The biggest bang for the rotation buck comes when you go from one crop to two, but yields also generally increase when more are added in. A recent experiment at Iowa State found that a three- or four-crop rotation (corn and soy plus oats, or oats and alfalfa), including a cover crop, increased corn yields 2 to 4 percent and soy 10 to 17 percent over the two-crop rotation.
These benefits are well-known and noncontroversial. So why do corn and soy dominate the farm landscape, particularly in the Midwest? Like everything in farming, the full answer is complex and nuanced. But the overriding reason is straightforward: Farmers gotta survive.
I asked a passel of farmers about barriers to including another crop — like, say, that newest superfood — into a standard corn/soy rotation (although wheat is the most commonly planted third crop in those rotations). The answers were all about markets. It was Patti Edwardson, an Iowa farmer, who first talked to me about the difficulty with oats. She’s trying different strategies to improve her farm’s soil, including shifting to an organic system and increasing crop diversity. “The real problem is the price anyone (whether she is a miller, processor or neighbor who has horses) pays for the grain,” she said in an email. If you can’t make money growing oats, you just can’t grow oats.
Even if you can make money, that money has to be competitive with what you can make planting corn or soy. At average Iowa yields and prices current, an acre of corn would gross $804 and an acre of soy, $587. Oats? $183. (Expenses aren’t the same, but they don’t come anywhere close to making up the difference.)
There are other economic barriers as well. The crop may require equipment you don’t have. The buyer may be too far away.

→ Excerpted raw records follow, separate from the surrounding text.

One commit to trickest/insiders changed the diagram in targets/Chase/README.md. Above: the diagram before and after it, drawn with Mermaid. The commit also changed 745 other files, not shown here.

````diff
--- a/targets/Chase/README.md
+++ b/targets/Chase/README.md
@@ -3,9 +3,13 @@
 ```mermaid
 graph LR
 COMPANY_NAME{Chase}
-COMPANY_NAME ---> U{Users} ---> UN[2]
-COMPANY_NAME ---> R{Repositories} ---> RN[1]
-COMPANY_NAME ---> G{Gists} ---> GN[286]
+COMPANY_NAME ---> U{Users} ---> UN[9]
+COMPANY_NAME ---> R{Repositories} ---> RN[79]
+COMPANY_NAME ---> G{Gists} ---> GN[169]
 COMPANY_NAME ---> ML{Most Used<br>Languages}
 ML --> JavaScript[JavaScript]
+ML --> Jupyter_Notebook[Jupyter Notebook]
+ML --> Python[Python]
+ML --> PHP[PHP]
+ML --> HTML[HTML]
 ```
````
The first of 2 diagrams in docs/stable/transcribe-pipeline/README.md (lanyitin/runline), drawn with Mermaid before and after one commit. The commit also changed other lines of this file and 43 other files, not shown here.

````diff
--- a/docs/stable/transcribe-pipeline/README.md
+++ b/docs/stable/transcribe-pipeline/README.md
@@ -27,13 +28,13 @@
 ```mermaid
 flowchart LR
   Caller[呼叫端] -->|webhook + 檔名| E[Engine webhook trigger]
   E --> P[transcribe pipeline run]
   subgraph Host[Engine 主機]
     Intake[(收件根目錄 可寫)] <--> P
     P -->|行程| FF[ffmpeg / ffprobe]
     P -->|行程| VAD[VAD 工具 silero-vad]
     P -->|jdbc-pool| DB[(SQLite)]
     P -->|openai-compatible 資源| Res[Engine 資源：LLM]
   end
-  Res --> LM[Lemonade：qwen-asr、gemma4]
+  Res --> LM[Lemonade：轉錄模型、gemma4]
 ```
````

You can’t make money unless you sell the grain (whether it’s oats or wheat) and the straw, but you want to leave the straw to break down on your land.
We can talk till the cows come home about why markets make it so hard for farmers to incorporate other crops (summary: it’s complicated), but how do we fix it? Certainly, there are policy options that can provide incentives for farmers to opt for the less profitable crop in order to get environmental benefits; I’m a big fan of finding ways to align subsidies with strategies to boost soil health, increase biodiversity and reduce pollution.

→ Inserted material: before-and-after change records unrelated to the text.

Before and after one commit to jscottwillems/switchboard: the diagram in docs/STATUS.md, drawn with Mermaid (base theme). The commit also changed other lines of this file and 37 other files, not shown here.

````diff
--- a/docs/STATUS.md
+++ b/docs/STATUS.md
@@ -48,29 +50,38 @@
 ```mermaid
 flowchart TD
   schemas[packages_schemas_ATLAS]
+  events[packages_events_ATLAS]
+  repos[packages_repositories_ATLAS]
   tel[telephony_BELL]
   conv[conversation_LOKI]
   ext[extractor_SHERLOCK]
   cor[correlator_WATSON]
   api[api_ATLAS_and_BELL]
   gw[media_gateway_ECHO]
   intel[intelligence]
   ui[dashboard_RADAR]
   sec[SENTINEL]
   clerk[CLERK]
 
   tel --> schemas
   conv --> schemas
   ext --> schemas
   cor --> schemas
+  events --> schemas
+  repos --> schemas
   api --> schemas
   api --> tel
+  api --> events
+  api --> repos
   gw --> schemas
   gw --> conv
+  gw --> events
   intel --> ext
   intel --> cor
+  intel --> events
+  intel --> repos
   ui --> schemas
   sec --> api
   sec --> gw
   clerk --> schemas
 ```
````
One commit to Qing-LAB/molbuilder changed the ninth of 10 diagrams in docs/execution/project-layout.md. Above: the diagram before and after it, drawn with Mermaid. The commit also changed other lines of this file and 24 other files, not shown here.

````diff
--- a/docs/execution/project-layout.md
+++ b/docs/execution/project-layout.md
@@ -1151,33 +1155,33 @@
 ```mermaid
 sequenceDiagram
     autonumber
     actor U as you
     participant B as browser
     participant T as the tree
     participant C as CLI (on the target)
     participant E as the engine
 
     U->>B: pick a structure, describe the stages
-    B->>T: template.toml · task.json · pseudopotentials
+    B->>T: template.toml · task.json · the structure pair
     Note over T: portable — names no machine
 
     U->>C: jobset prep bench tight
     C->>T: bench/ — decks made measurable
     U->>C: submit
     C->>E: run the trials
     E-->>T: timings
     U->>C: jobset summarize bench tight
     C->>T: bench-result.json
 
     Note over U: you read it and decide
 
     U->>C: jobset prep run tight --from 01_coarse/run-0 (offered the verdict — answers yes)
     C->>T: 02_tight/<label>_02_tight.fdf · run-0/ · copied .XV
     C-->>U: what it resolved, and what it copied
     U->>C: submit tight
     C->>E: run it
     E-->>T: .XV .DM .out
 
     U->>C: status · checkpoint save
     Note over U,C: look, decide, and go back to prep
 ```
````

Okay, policy changes that boost environmental health look like a tough sell in this political environment. Still, says Suzy Friedman, senior director for agricultural sustainability at the Environmental Defense Fund, “We can’t just say to farmers, ‘Go figure it out.’ ” These are benefits that accrue to all of us, and costs need to be shared. She emphasizes supply chain changes, where food companies and agribusinesses coordinate on initiatives to create a market for crops grown according to a set of environmental standards.

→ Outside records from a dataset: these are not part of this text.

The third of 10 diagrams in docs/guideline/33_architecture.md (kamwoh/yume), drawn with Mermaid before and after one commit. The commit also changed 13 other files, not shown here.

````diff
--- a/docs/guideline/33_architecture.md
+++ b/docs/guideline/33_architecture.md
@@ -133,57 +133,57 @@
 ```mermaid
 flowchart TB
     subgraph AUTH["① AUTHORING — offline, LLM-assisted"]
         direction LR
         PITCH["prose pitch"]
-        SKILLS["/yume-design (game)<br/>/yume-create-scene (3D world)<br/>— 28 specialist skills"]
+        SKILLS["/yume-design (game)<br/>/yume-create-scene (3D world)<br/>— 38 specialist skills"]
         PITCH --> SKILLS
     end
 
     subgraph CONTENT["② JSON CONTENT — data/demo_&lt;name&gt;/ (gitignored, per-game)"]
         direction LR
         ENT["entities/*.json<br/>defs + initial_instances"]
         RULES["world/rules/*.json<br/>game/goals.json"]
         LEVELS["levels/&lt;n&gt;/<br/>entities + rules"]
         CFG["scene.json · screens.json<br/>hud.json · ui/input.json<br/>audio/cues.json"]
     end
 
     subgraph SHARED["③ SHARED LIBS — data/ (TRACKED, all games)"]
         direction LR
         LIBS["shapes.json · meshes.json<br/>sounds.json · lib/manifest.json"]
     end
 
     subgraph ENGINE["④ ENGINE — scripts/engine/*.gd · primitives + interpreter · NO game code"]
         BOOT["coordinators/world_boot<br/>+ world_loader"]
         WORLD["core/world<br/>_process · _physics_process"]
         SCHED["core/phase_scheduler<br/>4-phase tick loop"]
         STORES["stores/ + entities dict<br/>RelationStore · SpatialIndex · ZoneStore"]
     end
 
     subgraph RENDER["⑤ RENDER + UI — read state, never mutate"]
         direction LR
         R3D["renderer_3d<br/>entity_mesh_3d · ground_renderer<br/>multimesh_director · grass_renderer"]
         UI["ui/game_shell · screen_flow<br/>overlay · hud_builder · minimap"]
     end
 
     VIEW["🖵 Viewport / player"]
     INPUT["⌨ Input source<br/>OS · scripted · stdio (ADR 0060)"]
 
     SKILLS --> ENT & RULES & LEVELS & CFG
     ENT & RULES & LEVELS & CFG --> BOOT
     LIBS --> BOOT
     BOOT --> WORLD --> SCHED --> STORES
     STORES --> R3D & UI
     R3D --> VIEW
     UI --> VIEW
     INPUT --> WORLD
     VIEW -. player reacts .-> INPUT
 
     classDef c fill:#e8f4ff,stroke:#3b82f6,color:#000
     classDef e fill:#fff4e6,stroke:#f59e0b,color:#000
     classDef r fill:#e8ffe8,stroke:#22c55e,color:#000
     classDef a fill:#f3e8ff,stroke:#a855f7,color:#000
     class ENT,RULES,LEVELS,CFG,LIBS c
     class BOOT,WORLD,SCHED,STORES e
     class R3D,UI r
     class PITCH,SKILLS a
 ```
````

But it’s tough for any initiative to create a market for crops that people (or cars, or pigs) don’t eat. And if we don’t change that, there’s a serious limit to the kinds of changes we’ll get on the ground. The biggest improvements will probably come from policies that tackle those cars and pigs, but, while we wait, consumers can make a small improvement every morning at breakfast. Right now, we grow a little less than 3 million acres of oats in the United States. (Canada, which we import from, grows another 3 million.) If we all decided to eat oatmeal every morning — a big increase from the approximately 6 percent of us who do now — we could triple the market for U.S. oats. That could raise the price, of course, but there’s some wiggle room when it costs just 10 cents a bowl. It’s that potential to help reshape the landscape that ices oats’ superfood status.
So much of the conversation about agriculture is what farmers ought to do, prescriptions that come easy to us armchair critics. But talk is cheap. Luckily, so is oatmeal.